State deficit at $5 billion

The budget deficit is currently almost $5 billion, he notes, schools don’t know how much money they’ll have next year, and a much-needed capital-spending bill that would help create jobs and fix crumbling infrastructure doesn’t have a hope of getting passed until the governor is gone.

Perhaps most troubling, the state is behind on Medicaid and other healthcare payments, so many doctors have stopped taking new Medicaid patients, pharmacies aren’t filling prescriptions, and there’s a danger that some nursing homes and pharmacies will be forced out of business.

“This [scandal] is not something that’s in a vacuum,” says Representative Franks, who hopes the impeachment process will be nearing an end by the end of January. “Right now the people of Illinois are suffering in many ways.... It’s a domino effect throughout the entire state government.”

Professor Simpson, who teaches at the Chicago campus of the University of Illinois, says that the school has been told it will either have to make a 2 percent or 6 percent budget cut next year. “We can absorb 2 percent, but 6 percent means we fire people,” he says. “If someone were in power and were doing something about it, we’d know what our cut was, we’d have a plan that’s reasonable to project what to do next year, and we could always hope that someone would do something useful about trimming other parts of the state budget.

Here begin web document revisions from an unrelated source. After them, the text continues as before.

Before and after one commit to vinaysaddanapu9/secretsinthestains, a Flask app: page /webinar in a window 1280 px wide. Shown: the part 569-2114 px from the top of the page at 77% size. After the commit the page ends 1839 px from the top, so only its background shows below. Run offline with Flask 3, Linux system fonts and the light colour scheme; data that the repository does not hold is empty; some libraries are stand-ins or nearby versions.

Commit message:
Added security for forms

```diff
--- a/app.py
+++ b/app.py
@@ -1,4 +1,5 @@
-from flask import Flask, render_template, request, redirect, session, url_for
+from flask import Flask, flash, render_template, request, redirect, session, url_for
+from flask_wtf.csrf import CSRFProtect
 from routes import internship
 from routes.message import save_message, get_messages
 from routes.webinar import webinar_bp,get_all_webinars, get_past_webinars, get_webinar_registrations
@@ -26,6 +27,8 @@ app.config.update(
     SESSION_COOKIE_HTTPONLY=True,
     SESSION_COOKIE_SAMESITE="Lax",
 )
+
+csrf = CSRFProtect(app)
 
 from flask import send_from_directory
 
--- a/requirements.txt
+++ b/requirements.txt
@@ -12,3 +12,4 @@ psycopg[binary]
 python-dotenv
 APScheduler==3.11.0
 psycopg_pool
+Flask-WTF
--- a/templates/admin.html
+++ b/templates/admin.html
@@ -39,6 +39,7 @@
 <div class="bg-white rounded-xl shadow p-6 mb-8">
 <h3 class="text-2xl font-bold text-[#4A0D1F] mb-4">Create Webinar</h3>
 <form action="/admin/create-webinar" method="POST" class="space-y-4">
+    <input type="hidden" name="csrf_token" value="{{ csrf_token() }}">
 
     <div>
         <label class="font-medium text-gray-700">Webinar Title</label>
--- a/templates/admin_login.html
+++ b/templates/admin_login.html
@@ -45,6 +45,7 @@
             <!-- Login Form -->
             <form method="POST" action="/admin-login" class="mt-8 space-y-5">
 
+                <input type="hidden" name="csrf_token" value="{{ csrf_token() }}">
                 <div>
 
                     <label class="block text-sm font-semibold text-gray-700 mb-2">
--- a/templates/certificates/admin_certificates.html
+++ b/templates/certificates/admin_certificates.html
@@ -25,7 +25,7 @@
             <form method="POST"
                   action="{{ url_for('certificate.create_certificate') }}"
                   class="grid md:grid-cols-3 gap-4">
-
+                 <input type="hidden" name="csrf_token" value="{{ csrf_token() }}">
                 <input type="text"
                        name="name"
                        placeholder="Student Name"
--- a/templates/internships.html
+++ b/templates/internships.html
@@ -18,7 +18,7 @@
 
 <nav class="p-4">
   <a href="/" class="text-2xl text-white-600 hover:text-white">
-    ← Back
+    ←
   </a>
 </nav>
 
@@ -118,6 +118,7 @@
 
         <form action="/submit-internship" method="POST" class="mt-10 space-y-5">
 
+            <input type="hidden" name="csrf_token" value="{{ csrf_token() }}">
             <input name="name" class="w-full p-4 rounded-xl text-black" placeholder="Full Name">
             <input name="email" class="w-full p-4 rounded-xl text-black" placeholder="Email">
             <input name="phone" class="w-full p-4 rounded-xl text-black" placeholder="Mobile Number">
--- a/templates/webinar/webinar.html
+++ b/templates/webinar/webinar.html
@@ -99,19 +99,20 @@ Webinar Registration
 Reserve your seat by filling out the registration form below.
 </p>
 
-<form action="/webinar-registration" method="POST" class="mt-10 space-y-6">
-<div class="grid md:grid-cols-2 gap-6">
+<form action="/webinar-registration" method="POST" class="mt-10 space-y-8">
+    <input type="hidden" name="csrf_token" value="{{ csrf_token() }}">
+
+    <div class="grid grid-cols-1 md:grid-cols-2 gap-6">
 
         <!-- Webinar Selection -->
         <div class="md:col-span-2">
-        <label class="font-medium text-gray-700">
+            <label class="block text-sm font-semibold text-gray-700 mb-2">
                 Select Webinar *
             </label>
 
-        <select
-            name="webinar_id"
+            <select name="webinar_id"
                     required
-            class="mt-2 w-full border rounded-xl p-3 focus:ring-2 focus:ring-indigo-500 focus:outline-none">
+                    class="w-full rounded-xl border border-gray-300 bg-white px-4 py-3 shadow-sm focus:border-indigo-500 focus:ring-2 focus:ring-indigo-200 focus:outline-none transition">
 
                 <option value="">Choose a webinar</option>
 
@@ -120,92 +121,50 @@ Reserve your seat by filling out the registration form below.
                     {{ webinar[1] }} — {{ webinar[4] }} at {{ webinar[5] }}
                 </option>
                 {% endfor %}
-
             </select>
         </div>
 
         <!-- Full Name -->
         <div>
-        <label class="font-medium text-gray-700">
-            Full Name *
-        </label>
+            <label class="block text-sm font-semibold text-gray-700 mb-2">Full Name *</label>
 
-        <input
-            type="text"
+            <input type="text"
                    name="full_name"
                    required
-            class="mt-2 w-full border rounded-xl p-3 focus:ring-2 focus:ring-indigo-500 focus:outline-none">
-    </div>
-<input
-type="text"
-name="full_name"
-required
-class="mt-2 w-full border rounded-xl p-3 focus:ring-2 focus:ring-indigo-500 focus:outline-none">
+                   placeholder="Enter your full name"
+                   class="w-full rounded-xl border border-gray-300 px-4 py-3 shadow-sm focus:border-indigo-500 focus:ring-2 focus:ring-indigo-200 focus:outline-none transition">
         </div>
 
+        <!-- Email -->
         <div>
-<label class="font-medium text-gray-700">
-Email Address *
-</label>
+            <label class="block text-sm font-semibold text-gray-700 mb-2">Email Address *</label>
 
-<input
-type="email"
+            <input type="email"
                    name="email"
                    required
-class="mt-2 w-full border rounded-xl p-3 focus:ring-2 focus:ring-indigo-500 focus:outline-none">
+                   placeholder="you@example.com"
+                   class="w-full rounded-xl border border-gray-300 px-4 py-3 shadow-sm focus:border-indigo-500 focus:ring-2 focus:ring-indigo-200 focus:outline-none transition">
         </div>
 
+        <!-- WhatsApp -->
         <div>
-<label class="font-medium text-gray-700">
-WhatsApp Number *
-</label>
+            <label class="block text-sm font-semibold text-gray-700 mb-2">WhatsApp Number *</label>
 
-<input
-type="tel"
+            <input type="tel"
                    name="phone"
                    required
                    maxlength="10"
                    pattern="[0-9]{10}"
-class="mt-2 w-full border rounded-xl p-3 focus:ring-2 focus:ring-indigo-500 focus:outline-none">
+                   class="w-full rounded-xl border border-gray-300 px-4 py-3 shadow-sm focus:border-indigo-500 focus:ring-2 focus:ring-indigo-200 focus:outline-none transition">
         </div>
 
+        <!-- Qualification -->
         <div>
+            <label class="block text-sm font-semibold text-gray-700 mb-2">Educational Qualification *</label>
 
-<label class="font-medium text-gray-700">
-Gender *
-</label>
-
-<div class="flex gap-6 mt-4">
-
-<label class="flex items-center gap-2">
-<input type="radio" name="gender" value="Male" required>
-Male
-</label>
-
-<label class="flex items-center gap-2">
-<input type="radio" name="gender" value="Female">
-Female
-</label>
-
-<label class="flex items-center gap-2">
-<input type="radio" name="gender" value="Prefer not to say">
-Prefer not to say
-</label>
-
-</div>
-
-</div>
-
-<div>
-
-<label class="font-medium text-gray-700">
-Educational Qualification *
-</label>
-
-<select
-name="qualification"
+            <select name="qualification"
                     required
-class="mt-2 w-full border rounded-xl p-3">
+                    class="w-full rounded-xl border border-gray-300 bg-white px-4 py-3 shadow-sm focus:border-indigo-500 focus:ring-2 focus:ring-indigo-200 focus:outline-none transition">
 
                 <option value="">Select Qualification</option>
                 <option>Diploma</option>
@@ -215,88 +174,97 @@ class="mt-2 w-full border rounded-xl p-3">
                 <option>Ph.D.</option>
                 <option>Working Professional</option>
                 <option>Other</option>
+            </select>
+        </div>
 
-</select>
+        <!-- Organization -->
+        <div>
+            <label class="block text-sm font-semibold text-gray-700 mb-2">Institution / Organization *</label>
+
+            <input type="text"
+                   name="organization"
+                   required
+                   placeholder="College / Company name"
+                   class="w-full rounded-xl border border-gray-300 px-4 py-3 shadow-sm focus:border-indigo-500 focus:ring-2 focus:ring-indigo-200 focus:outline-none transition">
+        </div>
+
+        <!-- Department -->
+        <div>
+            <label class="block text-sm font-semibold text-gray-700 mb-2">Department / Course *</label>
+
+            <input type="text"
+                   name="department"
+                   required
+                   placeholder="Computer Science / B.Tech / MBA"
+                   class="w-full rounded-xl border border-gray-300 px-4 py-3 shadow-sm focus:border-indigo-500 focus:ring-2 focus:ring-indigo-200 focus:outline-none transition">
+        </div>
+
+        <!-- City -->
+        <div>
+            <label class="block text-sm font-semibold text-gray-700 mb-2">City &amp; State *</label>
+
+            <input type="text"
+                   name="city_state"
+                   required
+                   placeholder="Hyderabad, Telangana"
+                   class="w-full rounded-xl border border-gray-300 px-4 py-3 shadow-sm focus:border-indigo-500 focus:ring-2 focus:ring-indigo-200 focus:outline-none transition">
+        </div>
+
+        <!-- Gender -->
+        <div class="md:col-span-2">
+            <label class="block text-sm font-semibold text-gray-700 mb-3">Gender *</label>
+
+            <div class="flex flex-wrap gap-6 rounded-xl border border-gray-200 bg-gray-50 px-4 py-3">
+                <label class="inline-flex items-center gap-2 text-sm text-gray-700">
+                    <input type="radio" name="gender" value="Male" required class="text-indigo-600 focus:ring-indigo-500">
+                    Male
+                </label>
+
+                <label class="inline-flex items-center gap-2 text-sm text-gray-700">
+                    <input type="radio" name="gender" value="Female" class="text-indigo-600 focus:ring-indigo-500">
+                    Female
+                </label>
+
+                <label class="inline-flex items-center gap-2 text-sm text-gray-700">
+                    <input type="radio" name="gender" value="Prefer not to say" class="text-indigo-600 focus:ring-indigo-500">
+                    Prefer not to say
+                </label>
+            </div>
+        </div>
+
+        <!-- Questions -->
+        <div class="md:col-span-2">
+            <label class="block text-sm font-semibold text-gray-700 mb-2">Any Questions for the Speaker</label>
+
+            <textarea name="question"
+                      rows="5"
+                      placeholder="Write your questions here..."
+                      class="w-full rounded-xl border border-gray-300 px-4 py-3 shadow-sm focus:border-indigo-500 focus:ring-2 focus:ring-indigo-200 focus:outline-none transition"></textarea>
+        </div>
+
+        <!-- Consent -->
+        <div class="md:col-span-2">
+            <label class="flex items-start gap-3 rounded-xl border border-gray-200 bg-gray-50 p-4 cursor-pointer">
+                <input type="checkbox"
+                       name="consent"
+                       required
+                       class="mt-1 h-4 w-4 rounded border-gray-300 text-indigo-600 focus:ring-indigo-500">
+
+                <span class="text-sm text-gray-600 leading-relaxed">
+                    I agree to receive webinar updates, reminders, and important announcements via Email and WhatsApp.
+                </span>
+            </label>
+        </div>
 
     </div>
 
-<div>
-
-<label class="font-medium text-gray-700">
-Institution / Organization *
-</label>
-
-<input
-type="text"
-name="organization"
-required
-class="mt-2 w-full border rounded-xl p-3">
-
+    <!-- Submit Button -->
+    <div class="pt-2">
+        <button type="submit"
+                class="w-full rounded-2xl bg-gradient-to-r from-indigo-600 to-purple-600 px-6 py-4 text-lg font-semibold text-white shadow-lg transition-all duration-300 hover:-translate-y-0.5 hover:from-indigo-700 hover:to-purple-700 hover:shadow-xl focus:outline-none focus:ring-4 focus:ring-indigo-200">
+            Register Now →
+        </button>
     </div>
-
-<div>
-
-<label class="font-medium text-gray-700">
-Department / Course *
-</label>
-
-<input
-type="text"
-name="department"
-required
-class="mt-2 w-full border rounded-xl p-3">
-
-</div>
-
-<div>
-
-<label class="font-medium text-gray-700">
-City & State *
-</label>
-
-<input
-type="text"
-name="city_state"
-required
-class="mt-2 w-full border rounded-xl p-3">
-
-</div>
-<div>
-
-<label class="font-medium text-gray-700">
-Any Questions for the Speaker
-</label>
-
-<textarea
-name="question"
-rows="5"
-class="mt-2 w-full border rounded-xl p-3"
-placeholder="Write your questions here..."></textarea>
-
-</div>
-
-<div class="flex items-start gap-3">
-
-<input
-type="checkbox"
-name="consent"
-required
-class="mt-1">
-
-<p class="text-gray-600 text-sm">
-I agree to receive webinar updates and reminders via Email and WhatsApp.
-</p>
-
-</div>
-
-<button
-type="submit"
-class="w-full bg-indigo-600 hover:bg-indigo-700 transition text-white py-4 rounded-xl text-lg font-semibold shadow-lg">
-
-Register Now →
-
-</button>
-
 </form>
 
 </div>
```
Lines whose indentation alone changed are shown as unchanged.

The uncertainty means that every employee has to worry about their job.”

Blagojevich’s office didn’t return calls, but the governor has stated that he is continuing to do his job, and each day his office issues press releases of bills he has signed and the sort of gubernatorial announcements and proclamations that are the everyday stuff of government.

Move to name senator shocks many

Many Illinoisans were stunned by Blagojevich’s move to name a US Senate replacement, since one of the central charges against him was that he had tried to “sell” the seat to the highest bidder.

“We can’t take much more around here,” says Dawn Clark Netsch, a professor emeritus at Northwestern University’s law school and a candidate for governor in 1994. “We’re not the only state in trouble, but ours is pretty serious. We just don’t need all this business on the side.”